[March 23, 2020] As we learn how to adjust our lives given the reality of the coronavirus and the request to do our part to slow its spread by practicing social distancing, I invite you to join me each week to take a moment to cultivate a ‘habit of grace.’ A new video meditation will be posted on Mondays through May.
Now available: Presiding Bishop Michael B. Curry‘s weekly “Habits of Grace” meditations during the #COVID19 outbreak have been built into a new limited-series podcast offering from The Episcopal Church. Simply search “Habits of Grace” in your favorite podcast player, or follow one of the links below to popular apps.
(You can also simply ask your smart device to “Play Habits of Grace Podcast”)
Apple Podcasts: https://podcasts.apple.com/…/habits-of-grace-w…/id1503355070
Hello.
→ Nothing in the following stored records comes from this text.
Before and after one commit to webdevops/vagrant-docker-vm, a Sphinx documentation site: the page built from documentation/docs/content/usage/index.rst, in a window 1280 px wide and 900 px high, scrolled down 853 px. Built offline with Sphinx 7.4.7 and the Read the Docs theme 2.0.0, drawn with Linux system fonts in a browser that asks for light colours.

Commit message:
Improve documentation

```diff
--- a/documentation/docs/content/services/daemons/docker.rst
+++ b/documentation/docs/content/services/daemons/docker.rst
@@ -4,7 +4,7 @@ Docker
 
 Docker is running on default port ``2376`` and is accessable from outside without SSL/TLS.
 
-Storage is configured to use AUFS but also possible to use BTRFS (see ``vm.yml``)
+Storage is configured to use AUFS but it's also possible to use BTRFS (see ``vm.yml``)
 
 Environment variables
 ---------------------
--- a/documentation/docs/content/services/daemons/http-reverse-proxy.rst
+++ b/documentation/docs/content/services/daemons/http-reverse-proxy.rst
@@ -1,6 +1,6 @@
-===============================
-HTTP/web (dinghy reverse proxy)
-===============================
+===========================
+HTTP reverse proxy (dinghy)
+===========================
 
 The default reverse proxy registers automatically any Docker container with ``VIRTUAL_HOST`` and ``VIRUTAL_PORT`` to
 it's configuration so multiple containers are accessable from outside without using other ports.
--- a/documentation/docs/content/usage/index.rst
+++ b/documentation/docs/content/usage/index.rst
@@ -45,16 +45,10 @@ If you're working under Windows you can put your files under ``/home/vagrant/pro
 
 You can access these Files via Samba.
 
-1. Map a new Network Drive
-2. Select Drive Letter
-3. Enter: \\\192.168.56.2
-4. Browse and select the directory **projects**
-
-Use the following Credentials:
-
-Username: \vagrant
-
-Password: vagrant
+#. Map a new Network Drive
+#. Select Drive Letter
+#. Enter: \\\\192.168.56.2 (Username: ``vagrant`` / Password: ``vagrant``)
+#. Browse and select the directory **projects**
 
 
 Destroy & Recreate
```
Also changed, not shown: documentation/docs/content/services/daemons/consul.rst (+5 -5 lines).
This past week I came across two passages, one from the Bible, one a poem. The one in the Bible, I was just reading through parts of Matthew’s gospel and was reading through the Sermon on the Mount and got to chapter seven where Jesus says, “Do unto others as you would have them do unto you.”
In this time when we are all called to physically distance from each other, physical, not social, but physical isolation for the good of each other. I’m mindful of the words of Jesus when he said, “Do unto others as you would have them do unto you.” Maybe that’s a frame for having to live in a time of physical isolation.
The other thing that I came across was a poem. It was in an email from Thistle Farms, a ministry that many of us know, led by Becca Stevens. It was a poem called Pandemic*. It’s by a poet named Lynn Ungar, who’s also an ordained minister, and in the poem she says:
What if you thought of it
as the Jews consider the Sabbath—
the most sacred of times?
Cease from travel.
Cease from buying and selling.
Give up, just for now,
on trying to make the world
different than it is.
Sing. Pray. Touch only those
to whom you commit your life.
And when your body has become still,
reach out with your heart.
Know that we are connected
in ways that are terrifying and beautiful.
(You could hardly deny it now.)
Know that our lives
are in one another’s hands.
(Surely, that has become clear.)
Do not reach out your hands.
Reach out your heart.
Reach out your words.
Reach out all the tendrils
of compassion that move, invisibly,
where we cannot touch.
Promise this world your love–
for better or for worse,
in sickness and in health,
so long as we all shall live.
Have a blessed week. God love you and keep the faith.
*Used with permission of the author.
It is hard to believe that it’s been only a week since I wrote to you announcing that corporate worship gatherings were suspended through March 29 at St. James’ Church and throughout the Diocese of Maryland. It feels like it was a month ago, not one week. So much has happened in one week’s time. Suddenly we are being called to be the Church in a dramatically different world.
Today (Thursday, March 19th) our Bishop announced that through May 16 we will not hold public worship gatherings in the Diocese of Maryland. We are at a critical juncture with coronavirus, and it is important for us to not gather in large groups for the next 2 months. While we cannot gather for corporate worship in our church building, this means we will continue to be the Church in different ways.
Our current circumstance begs the question: what does it mean to be a church? When we can’t use our church building for corporate worship, can we still be a church? When our ability to gather together for worship is taken from us, can we still be a church? When we are unable to receive the Eucharistic sacrament, can we still be a church?
What is the essence of a church? The essence of a church is what happens when 2 or 3 are gathered together in the name of Christ, whether that gathering is in the same room or through a computer screen or over the phone. Jesus comes among us when we gather in his name. That’s when church happens, and in that ‘happening’ we are touched, transformed, loved, lifted up, strengthened, made one – we are the Church.
The Church has continued, unabated, through wars, and plagues, and storms of all kinds, and and will continue, even through coronavirus. OUR church – St. James’ Church – continues. Right now, St. James’ Church continues withCompline online; beginning next week, daily Noonday Prayer online; adult forum online; Sunday worship online; calls from the Rector; parishioners checking in on one another; prayers offered for ourselves and others; prayers offered for the world and our leaders; hymns that we sing out loud and in our hearts; prayers of thanksgiving and joy to our God. Yes indeed, the Church continues, St. James’ Church continues and will do so through coronavirus and beyond, praise be to God.
Information for Sunday worship services at St. James’ through Lent, Holy Week services, and Easter will be forthcoming. For this coming Sunday, March 22, rather than gathering online as the St. James’ community, we will join our Episcopal sisters and brothers of the Diocese of Maryland for worship online at 11 am. Here is the link: Worship Together
Friends, continue to worship in the beauty of holiness, continue caring for one another, continue calling one another, continue to say your prayers – in short, continue to be the Church. Our community and the world need us the Church, especially now in this challenging and difficult time.